“Would you like a massage and a latte with that?” is how Lance describes the everyday encounter with the service industry in “lala-land” (aka Vancouver).
Meanwhile, the saleslady in the cosmetics section of the Super-Pharm insists (almost angrily), while trying to sell us a pricy product, that “she is not Shiseido, she is just trying to help us.”
I am often intrigued by the preeminence of one or another cultural trait in the context of an other milieu. In Canada, I will charge across the street at a red light because, hey look at me, I’m Israeli, I’m no “פרייר” (patsy). While in Israel, as I discovered the other day while astride my bicycle, I yield to traffic when I have a green light.
In our home, both dynamics – Canada and Israel — are in constant play.
Sebastian, whom we’ll call Canada, asks me to compile lists of his favorite classical Hebrew poets, contemplates the nature of death, and declares that he’d like to study at university – opera, mathematics, and sculpture. He freaks out when we venture a few steps ahead of him and panics at the sight of stray cats because their nails are sharp and scratchy.
Lech mi-po chatul”(“get out of here cat!) (emphasis on the guttural “lech”), Liliana shouts while flinging her hand abruptly, matching the physical vigor with the vocal command. Physical and vocal is “bul” (precisely) what Liliana is. Inotherwords, Liliana is Israel.
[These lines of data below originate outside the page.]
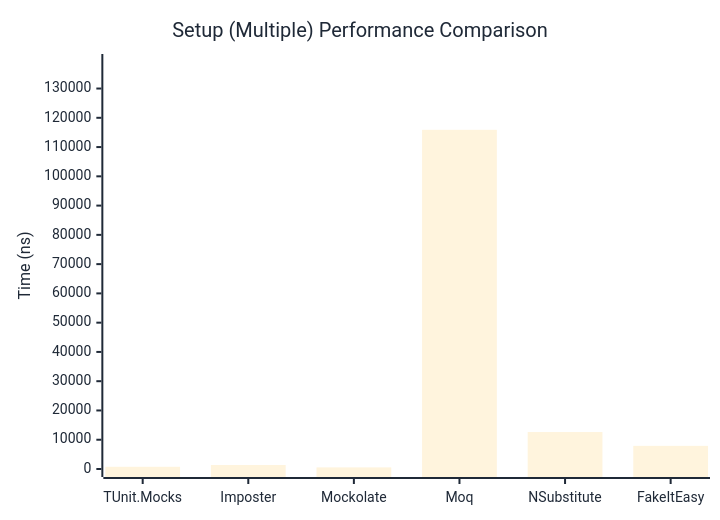
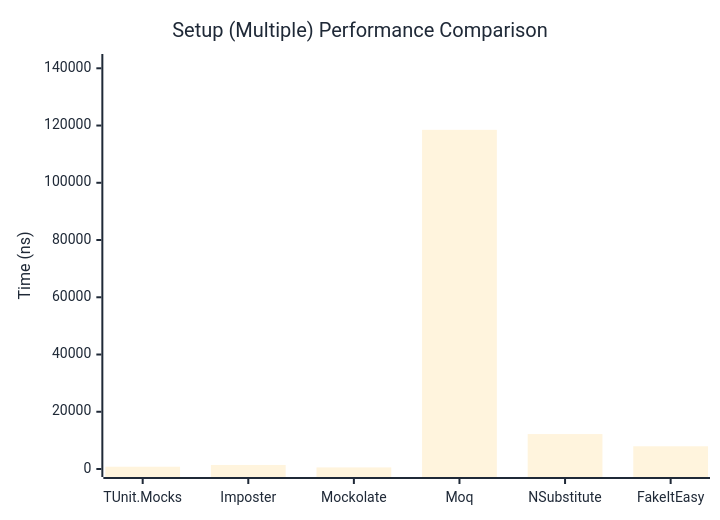
Before and after one commit to thomhurst/TUnit: the second of 2 diagrams in docs/docs/benchmarks/mocks/Setup.md, drawn with Mermaid. The commit also changed other lines of this file and 14 other files, not shown here.

````diff
--- a/docs/docs/benchmarks/mocks/Setup.md
+++ b/docs/docs/benchmarks/mocks/Setup.md
@@ -71,27 +71,27 @@
 ```mermaid
 %%{init: {
   'theme':'base',
   'themeVariables': {
     'primaryColor': '#2563eb',
     'primaryTextColor': '#1f2937',
     'primaryBorderColor': '#1e40af',
     'lineColor': '#6b7280',
     'secondaryColor': '#7c3aed',
     'tertiaryColor': '#dc2626',
     'background': '#ffffff',
     'pie1': '#2563eb',
     'pie2': '#7c3aed',
     'pie3': '#dc2626',
     'pie4': '#f59e0b',
     'pie5': '#10b981',
     'pie6': '#06b6d4',
     'pie7': '#ec4899',
     'pie8': '#6366f1'
   }
 }}%%
 xychart-beta
   title "Setup (Multiple) Performance Comparison"
   x-axis ["TUnit.Mocks", "Imposter", "Mockolate", "Moq", "NSubstitute", "FakeItEasy"]
-  y-axis "Time (ns)" 0 --> 139066
-  bar [758.5, 1368.7, 550.4, 115888.2, 12628.8, 7910.5]
+  y-axis "Time (ns)" 0 --> 142199
+  bar [789.6, 1410.5, 554.5, 118498.6, 12198.8, 7943.8]
 ```
````
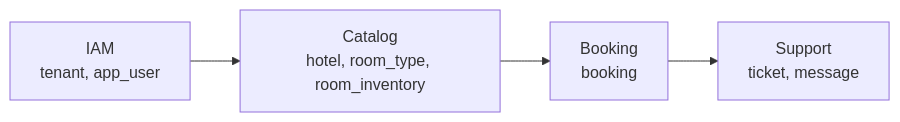
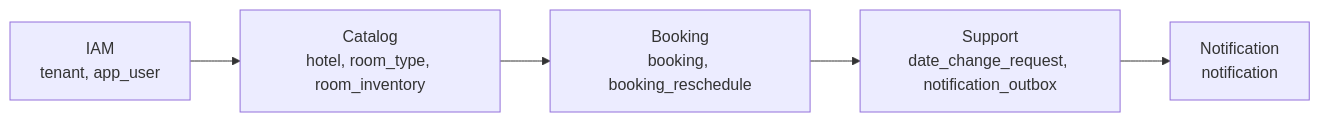
One commit to oabga/HotelBookingSystem changed the fourth of 4 diagrams in backend/docs/documents/architecture.md. Above: the diagram before and after it, drawn with Mermaid. The commit also changed other lines of this file and 21 other files, not shown here.

````diff
--- a/backend/docs/documents/architecture.md
+++ b/backend/docs/documents/architecture.md
@@ -815,11 +248,7 @@
 ```mermaid
 flowchart LR
-    IAM["IAM<br/>tenant, app_user"]
-    CAT["Catalog<br/>hotel, room_type, room_inventory"]
-    BOOK["Booking<br/>booking"]
-    SUP["Support<br/>ticket, message"]
-
-    IAM --> CAT
-    CAT --> BOOK
-    BOOK --> SUP
+    I["IAM<br/>tenant, app_user"] --> C["Catalog<br/>hotel, room_type, room_inventory"]
+    C --> B["Booking<br/>booking, booking_reschedule"]
+    B --> S["Support<br/>date_change_request, notification_outbox"]
+    S --> N["Notification<br/>notification"]
 ```
````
Her booming bellows and rollicking laughter can be heard up three flights of stairs. 

Kodem Ani”, “first me”, she insists when it comes to everything. “Day!” (“enough”) she pronounces repeatedly and with increasing animation to the blanket, the fork, and a host of other inanimate objects that don’t bend according to her will. “Matzchik” (“funny”) she informs us when her spoon falls to the floor, and proceeds to infect us with a gurgling laughing fit. And today she surprised me with “nu?” (the mark of the typically Israeli brand of impatience that is loosely translated as “well?!” even as it intimates “come on already”.)

We harbor divided nations in our home, and the result, as may be expected, is sometimes invariably fraught. The two prod each other and recoil in turns. But sometimes, right about when I just about lose it and decide it’s time to intervene and separate the two, a prod is pressed and pushed just a little farther — and the other suddenly starts laughing. It is fascinating this magical and mysterious point of transformation. I don’t know how to determine or evaluate just where it resides but I do know that it happens when the two parties are enmeshed in contact, and that it is always a welcome and delightful surprise. For the moments that follow the “push beyond”, both cultures are united, sharing the mutual language of giggles.